# Task brief
Gather the lines below that include the string "partial", copying each in full.

# Dataset extract
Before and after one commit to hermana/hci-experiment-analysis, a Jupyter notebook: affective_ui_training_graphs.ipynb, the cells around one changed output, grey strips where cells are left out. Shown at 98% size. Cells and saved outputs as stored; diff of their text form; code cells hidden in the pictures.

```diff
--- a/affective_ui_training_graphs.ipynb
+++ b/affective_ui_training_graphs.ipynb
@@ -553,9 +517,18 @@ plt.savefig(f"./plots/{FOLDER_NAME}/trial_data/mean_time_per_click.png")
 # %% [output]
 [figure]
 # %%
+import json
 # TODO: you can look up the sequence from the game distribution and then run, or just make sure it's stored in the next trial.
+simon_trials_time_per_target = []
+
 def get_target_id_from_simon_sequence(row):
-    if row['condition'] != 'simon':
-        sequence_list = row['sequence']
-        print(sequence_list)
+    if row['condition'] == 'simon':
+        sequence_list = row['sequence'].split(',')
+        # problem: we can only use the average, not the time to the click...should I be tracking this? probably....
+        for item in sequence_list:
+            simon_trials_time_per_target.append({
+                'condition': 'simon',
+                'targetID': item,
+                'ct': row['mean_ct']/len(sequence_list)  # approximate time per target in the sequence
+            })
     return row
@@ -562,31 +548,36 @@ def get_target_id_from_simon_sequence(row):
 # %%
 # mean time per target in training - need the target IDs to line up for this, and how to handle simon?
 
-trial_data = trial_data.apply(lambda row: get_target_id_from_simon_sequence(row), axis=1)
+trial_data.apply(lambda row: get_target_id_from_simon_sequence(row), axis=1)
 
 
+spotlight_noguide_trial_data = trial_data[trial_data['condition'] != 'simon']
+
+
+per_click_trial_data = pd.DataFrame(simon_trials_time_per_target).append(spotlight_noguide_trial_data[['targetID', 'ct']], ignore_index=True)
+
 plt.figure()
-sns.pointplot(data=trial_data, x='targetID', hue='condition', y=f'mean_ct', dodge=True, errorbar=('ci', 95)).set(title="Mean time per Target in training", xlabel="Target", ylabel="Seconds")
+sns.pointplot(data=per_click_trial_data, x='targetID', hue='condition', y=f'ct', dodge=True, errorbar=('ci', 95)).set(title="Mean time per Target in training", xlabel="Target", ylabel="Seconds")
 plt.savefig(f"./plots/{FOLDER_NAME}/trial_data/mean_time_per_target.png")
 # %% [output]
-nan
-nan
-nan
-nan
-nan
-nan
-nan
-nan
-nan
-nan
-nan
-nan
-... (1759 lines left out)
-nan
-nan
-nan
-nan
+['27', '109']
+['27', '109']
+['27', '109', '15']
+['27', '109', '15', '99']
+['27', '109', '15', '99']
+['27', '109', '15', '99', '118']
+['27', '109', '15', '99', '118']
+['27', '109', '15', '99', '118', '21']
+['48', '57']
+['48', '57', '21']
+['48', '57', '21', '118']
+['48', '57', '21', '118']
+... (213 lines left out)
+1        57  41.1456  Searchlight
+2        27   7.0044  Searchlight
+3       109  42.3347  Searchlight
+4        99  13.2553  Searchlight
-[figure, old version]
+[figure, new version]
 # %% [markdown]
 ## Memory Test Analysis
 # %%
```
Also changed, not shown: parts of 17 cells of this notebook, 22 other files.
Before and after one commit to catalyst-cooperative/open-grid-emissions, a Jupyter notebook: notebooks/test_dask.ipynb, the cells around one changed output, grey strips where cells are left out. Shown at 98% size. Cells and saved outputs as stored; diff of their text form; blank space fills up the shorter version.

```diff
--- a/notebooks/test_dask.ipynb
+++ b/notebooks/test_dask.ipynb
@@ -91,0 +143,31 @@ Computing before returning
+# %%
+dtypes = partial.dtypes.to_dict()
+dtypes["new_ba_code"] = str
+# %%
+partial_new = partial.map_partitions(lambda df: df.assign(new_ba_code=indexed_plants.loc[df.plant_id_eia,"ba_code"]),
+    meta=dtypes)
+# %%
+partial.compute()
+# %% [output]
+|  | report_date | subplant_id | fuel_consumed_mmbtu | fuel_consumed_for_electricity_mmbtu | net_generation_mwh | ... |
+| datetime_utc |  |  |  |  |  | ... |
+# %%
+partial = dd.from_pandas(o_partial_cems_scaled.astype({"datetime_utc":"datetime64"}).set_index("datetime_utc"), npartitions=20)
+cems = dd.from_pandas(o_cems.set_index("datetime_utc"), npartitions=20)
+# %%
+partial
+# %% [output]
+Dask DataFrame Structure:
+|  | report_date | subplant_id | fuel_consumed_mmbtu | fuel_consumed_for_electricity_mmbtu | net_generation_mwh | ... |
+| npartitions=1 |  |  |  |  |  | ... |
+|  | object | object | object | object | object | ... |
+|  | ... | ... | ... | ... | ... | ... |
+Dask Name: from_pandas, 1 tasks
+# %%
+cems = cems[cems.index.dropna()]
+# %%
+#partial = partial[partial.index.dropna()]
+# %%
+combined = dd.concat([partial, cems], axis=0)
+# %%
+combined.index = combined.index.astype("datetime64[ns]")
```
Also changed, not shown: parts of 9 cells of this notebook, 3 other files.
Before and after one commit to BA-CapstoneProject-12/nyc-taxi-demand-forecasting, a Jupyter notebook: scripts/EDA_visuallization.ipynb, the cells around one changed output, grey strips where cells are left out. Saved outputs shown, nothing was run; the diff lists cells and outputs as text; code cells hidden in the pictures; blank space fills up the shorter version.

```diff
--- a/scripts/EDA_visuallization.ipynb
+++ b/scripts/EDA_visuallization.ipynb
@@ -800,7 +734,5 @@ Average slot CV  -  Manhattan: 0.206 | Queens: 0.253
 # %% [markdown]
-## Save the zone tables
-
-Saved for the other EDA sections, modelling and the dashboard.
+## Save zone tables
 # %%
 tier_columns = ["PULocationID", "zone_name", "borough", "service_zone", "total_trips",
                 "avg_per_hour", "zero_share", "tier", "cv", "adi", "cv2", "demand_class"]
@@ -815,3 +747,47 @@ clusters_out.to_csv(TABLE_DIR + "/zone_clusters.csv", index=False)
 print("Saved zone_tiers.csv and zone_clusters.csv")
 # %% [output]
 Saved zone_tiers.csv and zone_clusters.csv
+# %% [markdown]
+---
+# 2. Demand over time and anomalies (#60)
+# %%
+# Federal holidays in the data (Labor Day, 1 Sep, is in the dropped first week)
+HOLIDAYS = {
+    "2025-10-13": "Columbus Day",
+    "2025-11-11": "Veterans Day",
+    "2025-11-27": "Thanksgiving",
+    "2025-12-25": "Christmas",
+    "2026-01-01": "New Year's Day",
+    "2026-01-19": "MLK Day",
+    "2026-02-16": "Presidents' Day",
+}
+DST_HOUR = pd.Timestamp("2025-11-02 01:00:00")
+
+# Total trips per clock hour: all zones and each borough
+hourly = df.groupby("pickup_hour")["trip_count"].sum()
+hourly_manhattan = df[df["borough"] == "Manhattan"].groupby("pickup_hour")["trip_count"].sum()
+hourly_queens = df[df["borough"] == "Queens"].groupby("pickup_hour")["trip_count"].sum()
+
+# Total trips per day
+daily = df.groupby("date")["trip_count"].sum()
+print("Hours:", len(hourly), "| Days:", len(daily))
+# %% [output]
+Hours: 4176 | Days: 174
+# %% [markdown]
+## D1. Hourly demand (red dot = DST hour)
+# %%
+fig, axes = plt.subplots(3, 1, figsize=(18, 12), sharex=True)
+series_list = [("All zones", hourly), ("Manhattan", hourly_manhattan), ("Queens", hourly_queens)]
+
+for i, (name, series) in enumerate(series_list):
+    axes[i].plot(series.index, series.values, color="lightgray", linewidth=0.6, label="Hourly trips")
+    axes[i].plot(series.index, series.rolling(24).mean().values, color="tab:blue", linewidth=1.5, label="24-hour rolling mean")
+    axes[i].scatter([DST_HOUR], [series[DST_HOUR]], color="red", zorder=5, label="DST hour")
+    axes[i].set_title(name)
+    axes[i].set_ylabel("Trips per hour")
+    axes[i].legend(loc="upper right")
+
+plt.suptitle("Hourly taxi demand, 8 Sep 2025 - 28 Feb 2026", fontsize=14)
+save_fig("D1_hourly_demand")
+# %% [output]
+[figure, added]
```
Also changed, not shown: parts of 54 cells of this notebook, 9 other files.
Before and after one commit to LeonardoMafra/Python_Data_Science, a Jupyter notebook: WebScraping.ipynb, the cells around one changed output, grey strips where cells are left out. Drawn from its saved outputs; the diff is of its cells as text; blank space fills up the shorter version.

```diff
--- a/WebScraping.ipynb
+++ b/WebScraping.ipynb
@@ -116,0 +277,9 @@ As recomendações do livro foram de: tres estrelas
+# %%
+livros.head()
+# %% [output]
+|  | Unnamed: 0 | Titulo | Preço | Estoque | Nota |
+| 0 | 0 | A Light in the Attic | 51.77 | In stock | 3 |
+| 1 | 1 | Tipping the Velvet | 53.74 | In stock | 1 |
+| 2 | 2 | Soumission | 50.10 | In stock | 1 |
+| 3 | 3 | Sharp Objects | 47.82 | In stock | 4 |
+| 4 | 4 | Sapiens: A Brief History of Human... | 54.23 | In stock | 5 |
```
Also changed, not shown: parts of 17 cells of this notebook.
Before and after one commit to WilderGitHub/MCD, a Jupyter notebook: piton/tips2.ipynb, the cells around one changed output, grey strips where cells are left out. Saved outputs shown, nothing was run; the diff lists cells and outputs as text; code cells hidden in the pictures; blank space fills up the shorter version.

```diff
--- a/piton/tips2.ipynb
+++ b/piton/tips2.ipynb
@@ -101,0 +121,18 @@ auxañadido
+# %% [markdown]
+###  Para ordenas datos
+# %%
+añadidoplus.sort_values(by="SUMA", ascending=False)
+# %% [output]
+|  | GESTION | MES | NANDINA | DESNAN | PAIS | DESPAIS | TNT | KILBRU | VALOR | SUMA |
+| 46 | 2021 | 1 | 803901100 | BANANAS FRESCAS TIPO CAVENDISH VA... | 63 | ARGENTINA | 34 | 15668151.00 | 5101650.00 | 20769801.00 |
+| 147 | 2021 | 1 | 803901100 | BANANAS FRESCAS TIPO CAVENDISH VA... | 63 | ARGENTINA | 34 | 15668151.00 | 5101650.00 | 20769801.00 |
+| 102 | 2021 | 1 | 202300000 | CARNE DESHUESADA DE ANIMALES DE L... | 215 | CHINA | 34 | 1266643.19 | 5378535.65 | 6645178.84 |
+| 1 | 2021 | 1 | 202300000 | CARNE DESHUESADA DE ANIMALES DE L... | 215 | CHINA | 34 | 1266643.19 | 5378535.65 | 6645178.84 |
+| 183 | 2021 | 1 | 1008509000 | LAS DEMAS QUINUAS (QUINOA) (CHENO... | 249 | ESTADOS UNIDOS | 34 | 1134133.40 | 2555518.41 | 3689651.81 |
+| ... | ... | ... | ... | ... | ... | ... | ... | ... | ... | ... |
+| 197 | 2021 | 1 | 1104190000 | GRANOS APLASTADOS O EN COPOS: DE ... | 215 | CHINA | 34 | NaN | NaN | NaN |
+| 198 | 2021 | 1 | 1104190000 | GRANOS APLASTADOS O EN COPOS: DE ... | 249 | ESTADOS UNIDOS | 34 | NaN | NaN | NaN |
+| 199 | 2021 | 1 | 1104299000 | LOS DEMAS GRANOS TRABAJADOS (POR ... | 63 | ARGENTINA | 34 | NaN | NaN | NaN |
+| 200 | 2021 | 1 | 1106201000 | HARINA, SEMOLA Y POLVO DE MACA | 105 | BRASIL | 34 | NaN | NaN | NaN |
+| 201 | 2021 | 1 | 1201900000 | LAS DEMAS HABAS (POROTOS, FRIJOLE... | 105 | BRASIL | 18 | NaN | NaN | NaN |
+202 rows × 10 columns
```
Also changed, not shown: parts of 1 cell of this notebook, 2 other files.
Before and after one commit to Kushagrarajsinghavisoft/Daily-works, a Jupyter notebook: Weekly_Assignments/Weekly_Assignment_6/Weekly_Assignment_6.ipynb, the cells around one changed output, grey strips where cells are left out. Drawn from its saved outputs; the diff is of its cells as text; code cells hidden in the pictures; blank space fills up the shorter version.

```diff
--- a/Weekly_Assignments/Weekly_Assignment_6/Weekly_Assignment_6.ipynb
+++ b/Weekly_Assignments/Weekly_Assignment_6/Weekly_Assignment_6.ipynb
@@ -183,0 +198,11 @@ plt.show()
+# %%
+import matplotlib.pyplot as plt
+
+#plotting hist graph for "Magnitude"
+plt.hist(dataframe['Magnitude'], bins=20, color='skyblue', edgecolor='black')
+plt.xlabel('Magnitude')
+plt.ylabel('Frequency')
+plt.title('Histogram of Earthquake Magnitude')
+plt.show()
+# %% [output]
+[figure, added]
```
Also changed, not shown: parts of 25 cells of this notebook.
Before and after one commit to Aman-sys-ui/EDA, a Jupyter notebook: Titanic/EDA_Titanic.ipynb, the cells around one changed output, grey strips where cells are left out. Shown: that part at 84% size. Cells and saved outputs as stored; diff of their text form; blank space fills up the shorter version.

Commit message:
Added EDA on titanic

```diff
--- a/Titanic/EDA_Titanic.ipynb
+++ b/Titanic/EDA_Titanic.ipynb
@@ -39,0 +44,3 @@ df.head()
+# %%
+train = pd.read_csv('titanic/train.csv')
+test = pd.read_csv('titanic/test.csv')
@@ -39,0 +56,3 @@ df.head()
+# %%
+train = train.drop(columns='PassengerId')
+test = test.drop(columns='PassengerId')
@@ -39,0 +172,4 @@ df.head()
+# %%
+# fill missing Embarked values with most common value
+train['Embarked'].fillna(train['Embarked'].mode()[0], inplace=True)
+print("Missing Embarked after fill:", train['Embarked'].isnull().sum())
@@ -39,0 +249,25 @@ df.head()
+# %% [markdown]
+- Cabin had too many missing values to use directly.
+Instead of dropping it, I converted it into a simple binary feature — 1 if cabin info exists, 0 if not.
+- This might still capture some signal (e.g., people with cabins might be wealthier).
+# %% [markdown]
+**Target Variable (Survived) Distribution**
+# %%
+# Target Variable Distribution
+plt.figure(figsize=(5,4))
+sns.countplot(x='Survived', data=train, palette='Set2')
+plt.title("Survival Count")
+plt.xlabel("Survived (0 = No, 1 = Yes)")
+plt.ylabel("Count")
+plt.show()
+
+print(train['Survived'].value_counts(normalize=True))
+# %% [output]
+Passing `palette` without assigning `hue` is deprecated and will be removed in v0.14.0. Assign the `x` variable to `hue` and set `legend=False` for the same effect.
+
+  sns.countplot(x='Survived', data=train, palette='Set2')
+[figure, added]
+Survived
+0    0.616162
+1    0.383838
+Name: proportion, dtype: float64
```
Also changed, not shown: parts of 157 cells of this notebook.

# Response area
+dtypes = partial.dtypes.to_dict()
+partial_new = partial.map_partitions(lambda df: df.assign(new_ba_code=indexed_plants.loc[df.plant_id_eia,"ba_code"]),
+partial.compute()
+partial = dd.from_pandas(o_partial_cems_scaled.astype({"datetime_utc":"datetime64"}).set_index("datetime_utc"), npartitions=20)
+partial
+#partial = partial[partial.index.dropna()]
+combined = dd.concat([partial, cems], axis=0)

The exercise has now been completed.